YOUR TASK: Run through the data and copy out every line that mentions the word "color".

INPUT:
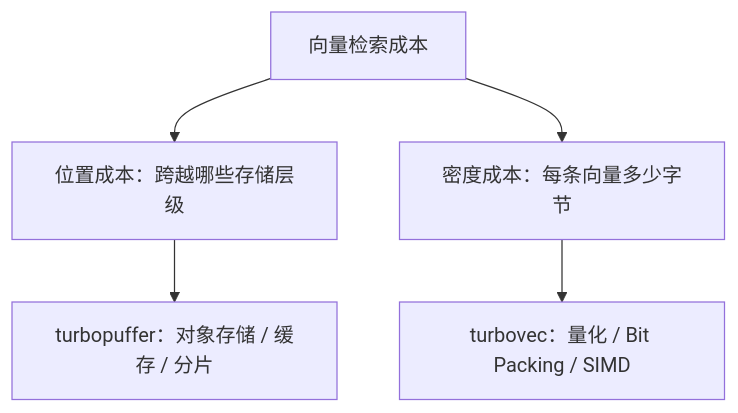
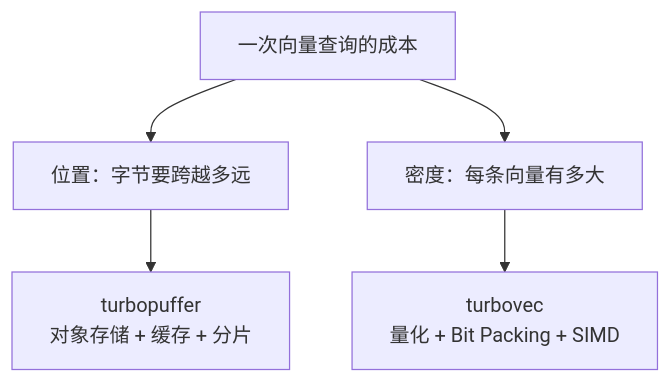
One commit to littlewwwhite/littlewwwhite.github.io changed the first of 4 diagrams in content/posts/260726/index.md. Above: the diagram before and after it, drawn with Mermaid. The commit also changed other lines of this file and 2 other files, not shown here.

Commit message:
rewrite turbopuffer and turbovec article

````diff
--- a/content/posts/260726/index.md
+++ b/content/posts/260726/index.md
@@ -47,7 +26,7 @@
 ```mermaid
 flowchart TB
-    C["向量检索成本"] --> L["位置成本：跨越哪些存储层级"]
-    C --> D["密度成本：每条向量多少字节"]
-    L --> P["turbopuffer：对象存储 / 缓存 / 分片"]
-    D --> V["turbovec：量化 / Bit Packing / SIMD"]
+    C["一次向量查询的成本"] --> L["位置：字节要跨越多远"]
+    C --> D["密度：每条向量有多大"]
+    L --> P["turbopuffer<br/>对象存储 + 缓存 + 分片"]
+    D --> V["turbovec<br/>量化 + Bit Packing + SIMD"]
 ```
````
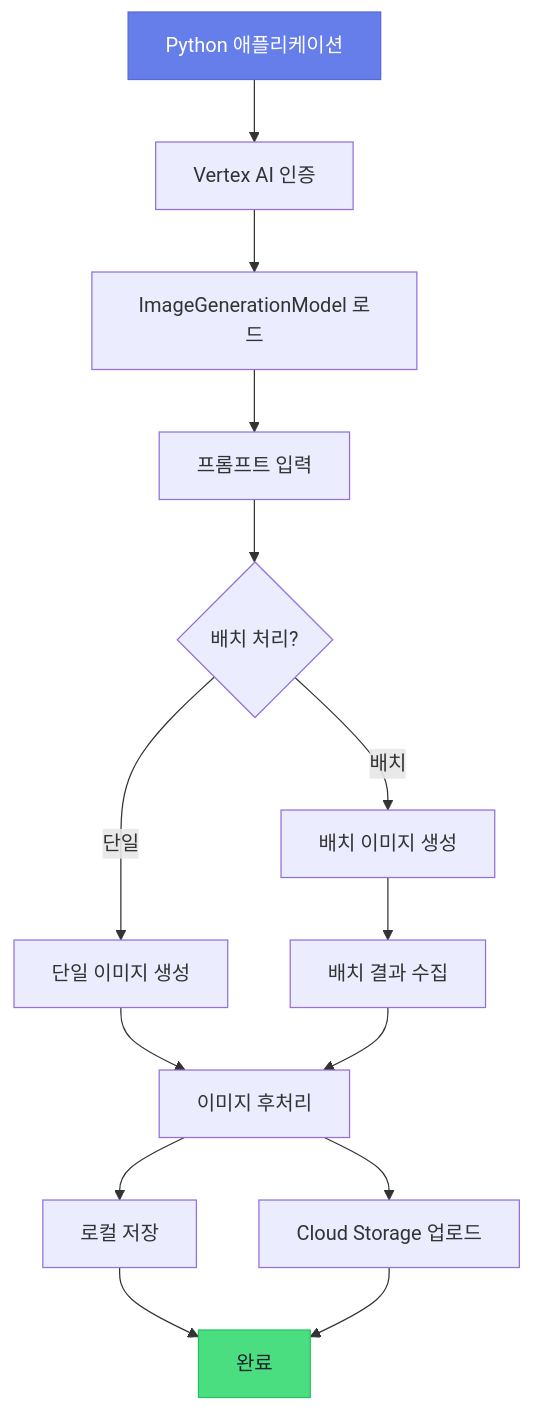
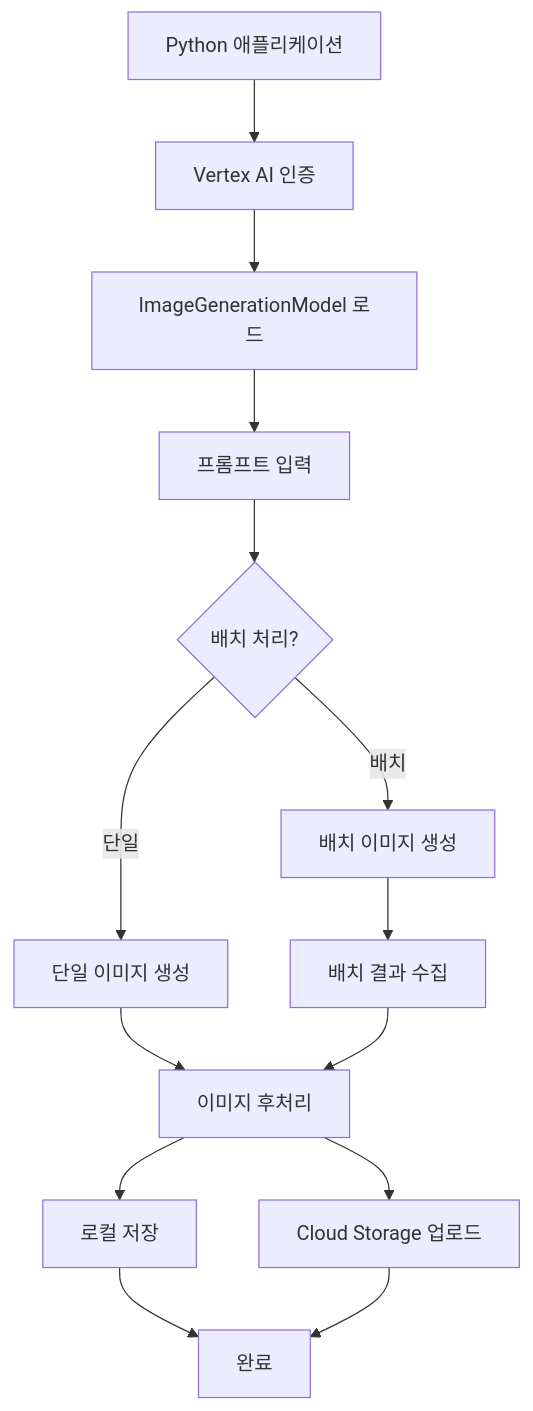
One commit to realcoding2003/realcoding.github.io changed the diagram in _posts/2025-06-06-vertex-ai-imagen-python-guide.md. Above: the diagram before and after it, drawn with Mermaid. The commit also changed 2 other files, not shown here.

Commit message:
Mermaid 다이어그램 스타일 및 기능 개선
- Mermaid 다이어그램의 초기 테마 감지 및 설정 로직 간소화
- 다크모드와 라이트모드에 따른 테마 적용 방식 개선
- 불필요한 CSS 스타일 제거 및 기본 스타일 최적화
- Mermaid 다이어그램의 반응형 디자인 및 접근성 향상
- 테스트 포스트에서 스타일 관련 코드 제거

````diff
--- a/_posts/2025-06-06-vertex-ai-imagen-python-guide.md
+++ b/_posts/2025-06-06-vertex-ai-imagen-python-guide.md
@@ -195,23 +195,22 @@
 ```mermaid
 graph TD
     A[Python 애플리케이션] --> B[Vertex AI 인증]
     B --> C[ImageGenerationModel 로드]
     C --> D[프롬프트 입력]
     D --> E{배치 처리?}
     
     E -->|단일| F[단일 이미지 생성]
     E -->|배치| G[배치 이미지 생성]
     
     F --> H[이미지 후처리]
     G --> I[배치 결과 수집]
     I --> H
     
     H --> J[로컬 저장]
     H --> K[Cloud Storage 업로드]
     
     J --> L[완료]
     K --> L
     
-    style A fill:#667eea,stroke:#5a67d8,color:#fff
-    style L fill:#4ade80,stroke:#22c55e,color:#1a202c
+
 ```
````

---

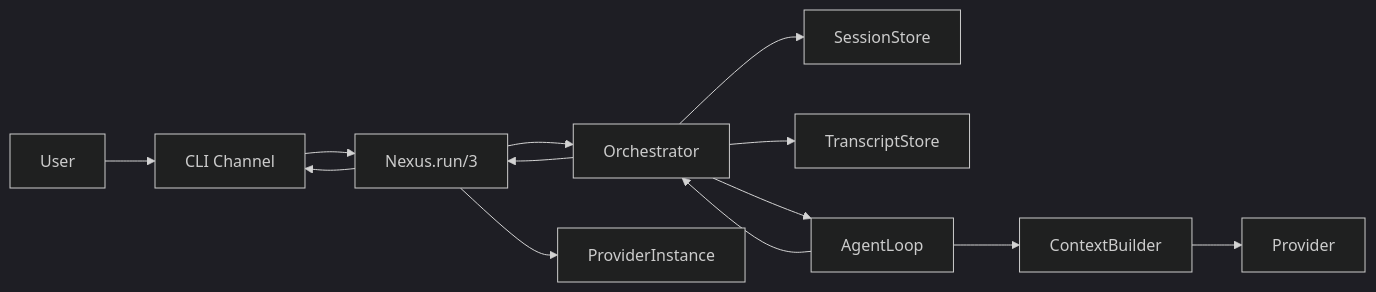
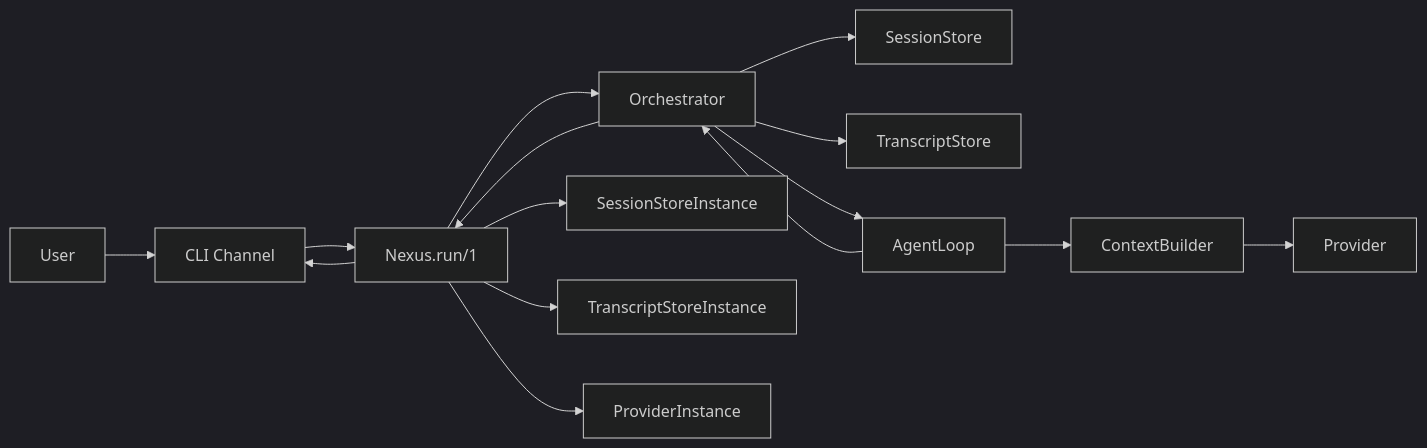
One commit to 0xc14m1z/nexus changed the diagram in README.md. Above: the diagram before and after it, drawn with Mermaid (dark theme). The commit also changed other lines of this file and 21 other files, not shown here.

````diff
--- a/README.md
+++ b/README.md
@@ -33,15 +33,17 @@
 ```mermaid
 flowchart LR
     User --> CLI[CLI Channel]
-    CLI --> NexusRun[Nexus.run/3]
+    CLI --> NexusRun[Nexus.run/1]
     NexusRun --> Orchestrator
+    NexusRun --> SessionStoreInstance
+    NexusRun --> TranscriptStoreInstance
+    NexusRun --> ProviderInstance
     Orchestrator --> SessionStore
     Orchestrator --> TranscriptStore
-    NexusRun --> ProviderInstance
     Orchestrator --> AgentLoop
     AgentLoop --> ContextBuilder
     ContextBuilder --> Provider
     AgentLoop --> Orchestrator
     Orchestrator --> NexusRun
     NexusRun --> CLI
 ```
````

---

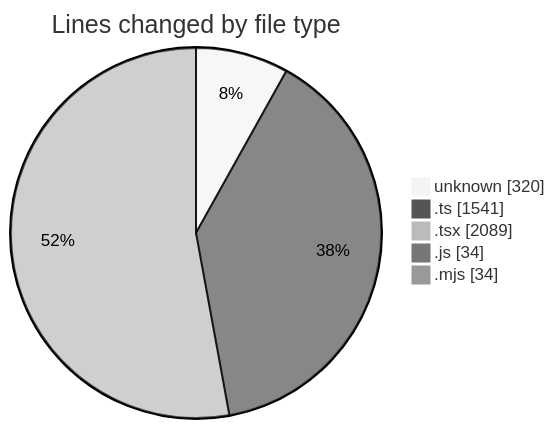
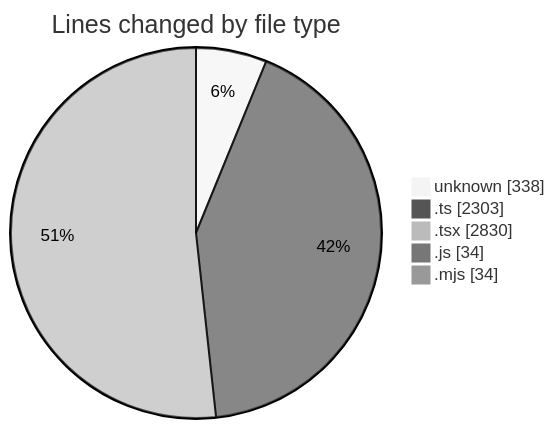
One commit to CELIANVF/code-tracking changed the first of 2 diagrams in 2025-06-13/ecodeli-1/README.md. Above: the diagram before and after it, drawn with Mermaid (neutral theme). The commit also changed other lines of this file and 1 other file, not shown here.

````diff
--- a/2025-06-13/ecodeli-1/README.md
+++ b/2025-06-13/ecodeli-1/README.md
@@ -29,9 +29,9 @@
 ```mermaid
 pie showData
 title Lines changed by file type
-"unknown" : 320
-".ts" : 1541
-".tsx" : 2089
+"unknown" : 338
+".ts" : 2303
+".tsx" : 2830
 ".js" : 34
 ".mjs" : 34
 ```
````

RESPONSE:
-    style A fill:#667eea,stroke:#5a67d8,color:#fff
-    style L fill:#4ade80,stroke:#22c55e,color:#1a202c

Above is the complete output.